Yesterday, I wrote a short story called The Wolf’s Mate, a werewolf tale that’s actually a romance. Gwen is married to Larry and is pregnant. Larry is also a werewolf who even recognizes his “mate’s” scent while he is the wolf.
I started thinking of different ways to spin the story, and the night Gwen Talbot becomes pregnant sprang to life. I want to warn you right now this story contains some significantly “adult” content, so if you aren’t okay with that, stop reading now.
I’m also considering writing a story about their romance, how they met, fell in love, his proposal of marriage, and upon Gwen’s acceptance, Larry’s revealing his secret to her and how, amazingly, that resulted in them getting married, even in the face of the curse of the wolf.
I just wanted to let you know what you were in for.
I remember the night I became pregnant, both the ecstasy of it and the horror.
The story of my courtship with Larry, how deeply we fell in love with each other, his proposal and my joyous acceptance, and then the terror of the revelation of the wolf is for another time.
I did marry him, knowing exactly who he is, what he is, the curse he carries within him, and what it means for our children, especially any sons.
Poster from the film “Under the Bed” (2012)
Carrie heard the strange scratching sounds in the walls of her bedroom again.
“Mommy! Daddy!” She screamed out to her parents for the third time that night.
Daddy trudged into her bedroom. It had been an exhausting week. For the past five nights, Carrie kept swearing something was making scary noises in her walls. For the past five nights, her parents Bill and Sandy came in, but they could never hear anything.
Sandy thought there might be a mouse in the walls. Bill thought that moving to the new house a month ago was harder on their seven-year-old daughter than they thought it would be.
“Daddy, I’m so scared.” Carrie leapt out of her bed and jumped into his arms. He held and comforted his little girl.
I’ve been devoting the vast majority of my fiction writing lately to my own blog, but I do have two of my stories published elsewhere. They don’t appear on my blog because one of the conditions of publication was that they be totally unique works.

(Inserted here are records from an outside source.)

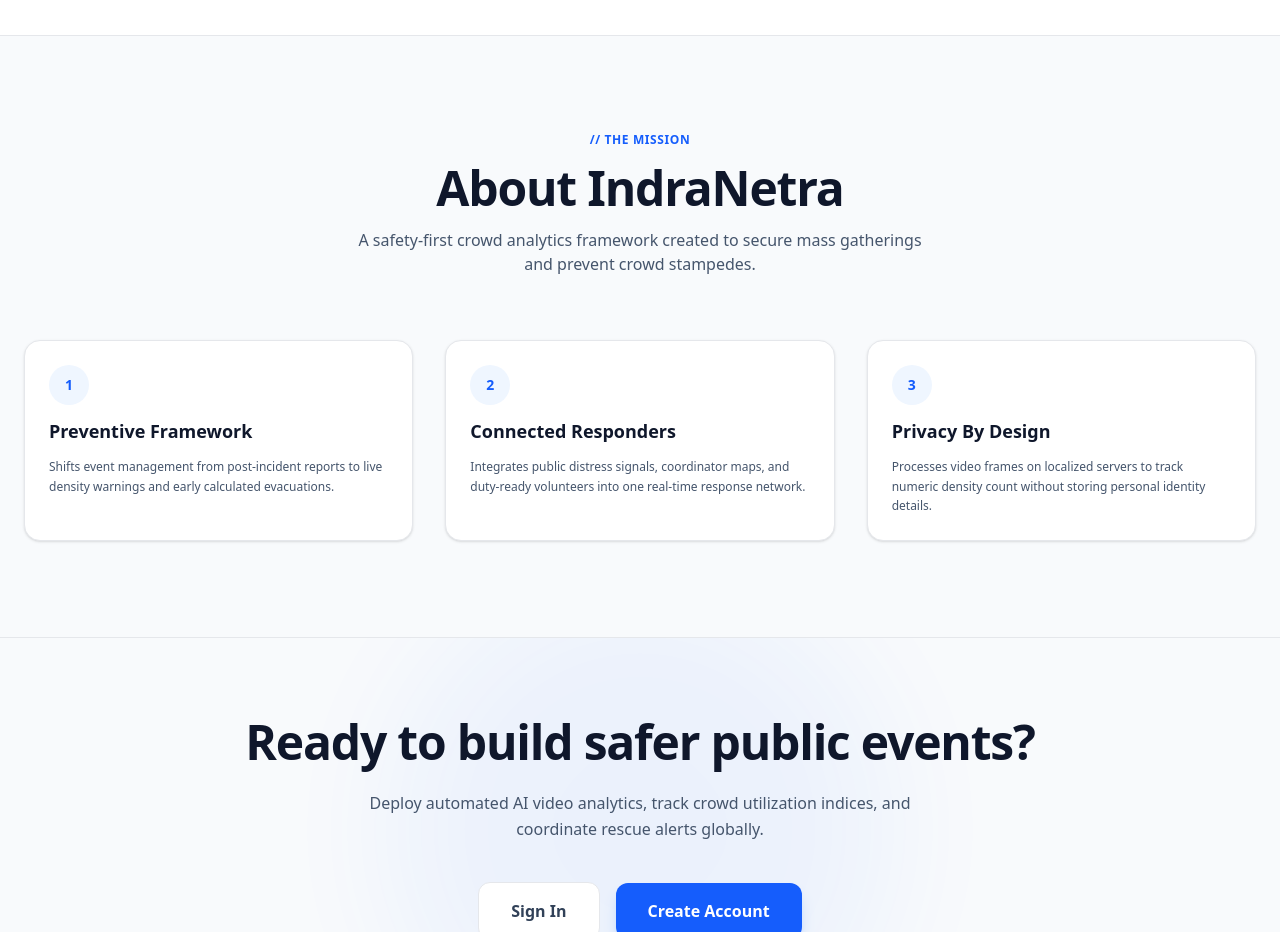
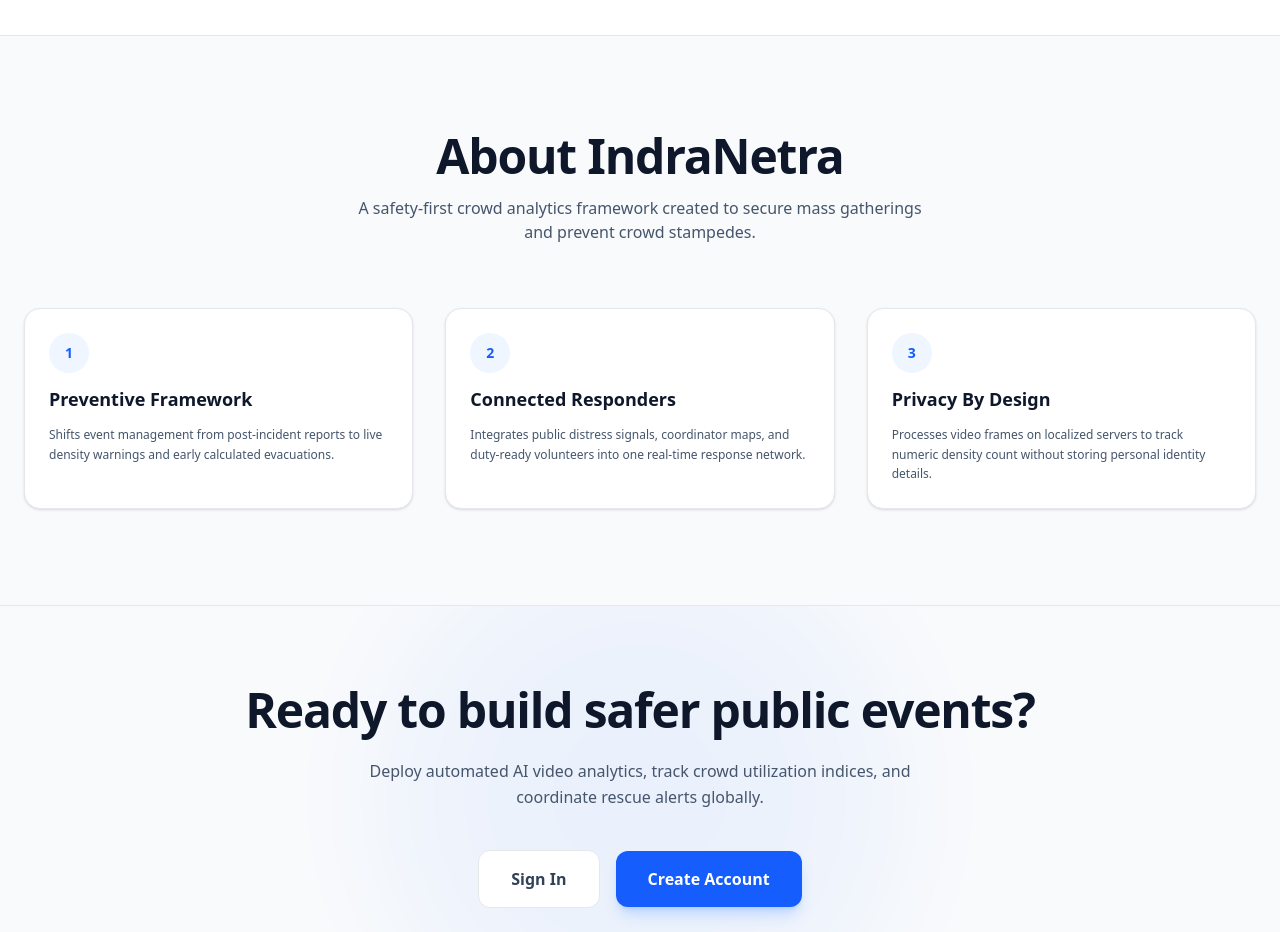
Before and after one commit to shreyass0709/IndraNetra, a Next.js app in the folder frontend/: page / in a window 1280 px wide. Shown: the part 4560-5492 px from the top of the page. Built offline with nearby package versions, Linux system fonts and the light colour scheme.

Commit message:
Remove '// The Mission' text label from About section

```diff
--- a/frontend/app/page.tsx
+++ b/frontend/app/page.tsx
@@ -589,7 +589,6 @@
       <section id="about" className="py-24 px-6 border-t border-gray-200 bg-slate-50 relative">
         <div className="max-w-7xl mx-auto">
           <div className="text-center mb-16 space-y-4">
-            <span className="text-xs font-bold text-blue-600 uppercase tracking-wider block">// The Mission</span>
             <h2 className="text-3xl md:text-5xl font-black text-slate-900 tracking-tight">About IndraNetra</h2>
             <p className="text-slate-600 max-w-xl mx-auto text-base">
               A safety-first crowd analytics framework created to secure mass gatherings and prevent crowd stampedes.
```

Both of them are at Theme of Absence.
The first story, The Anything Box was published last September, and tells the tale of a lonely teenage girl’s encounter with a strange object and how it connects her to her deceased Father.
The second story is called The Stalker, and it portrays another teenage girl’s meeting with something incredibly horrible while hiking in the woods. I had originally written it for a Halloween contest (I lost), but it ended up being published in general stories.
I haven’t mentioned them in a while, so I thought I’d dust them off and present them again. Each story is just under 1,000 words so they’re pretty fast reads.
If you have a moment or two, click the links, read my stories, and let me know what you think.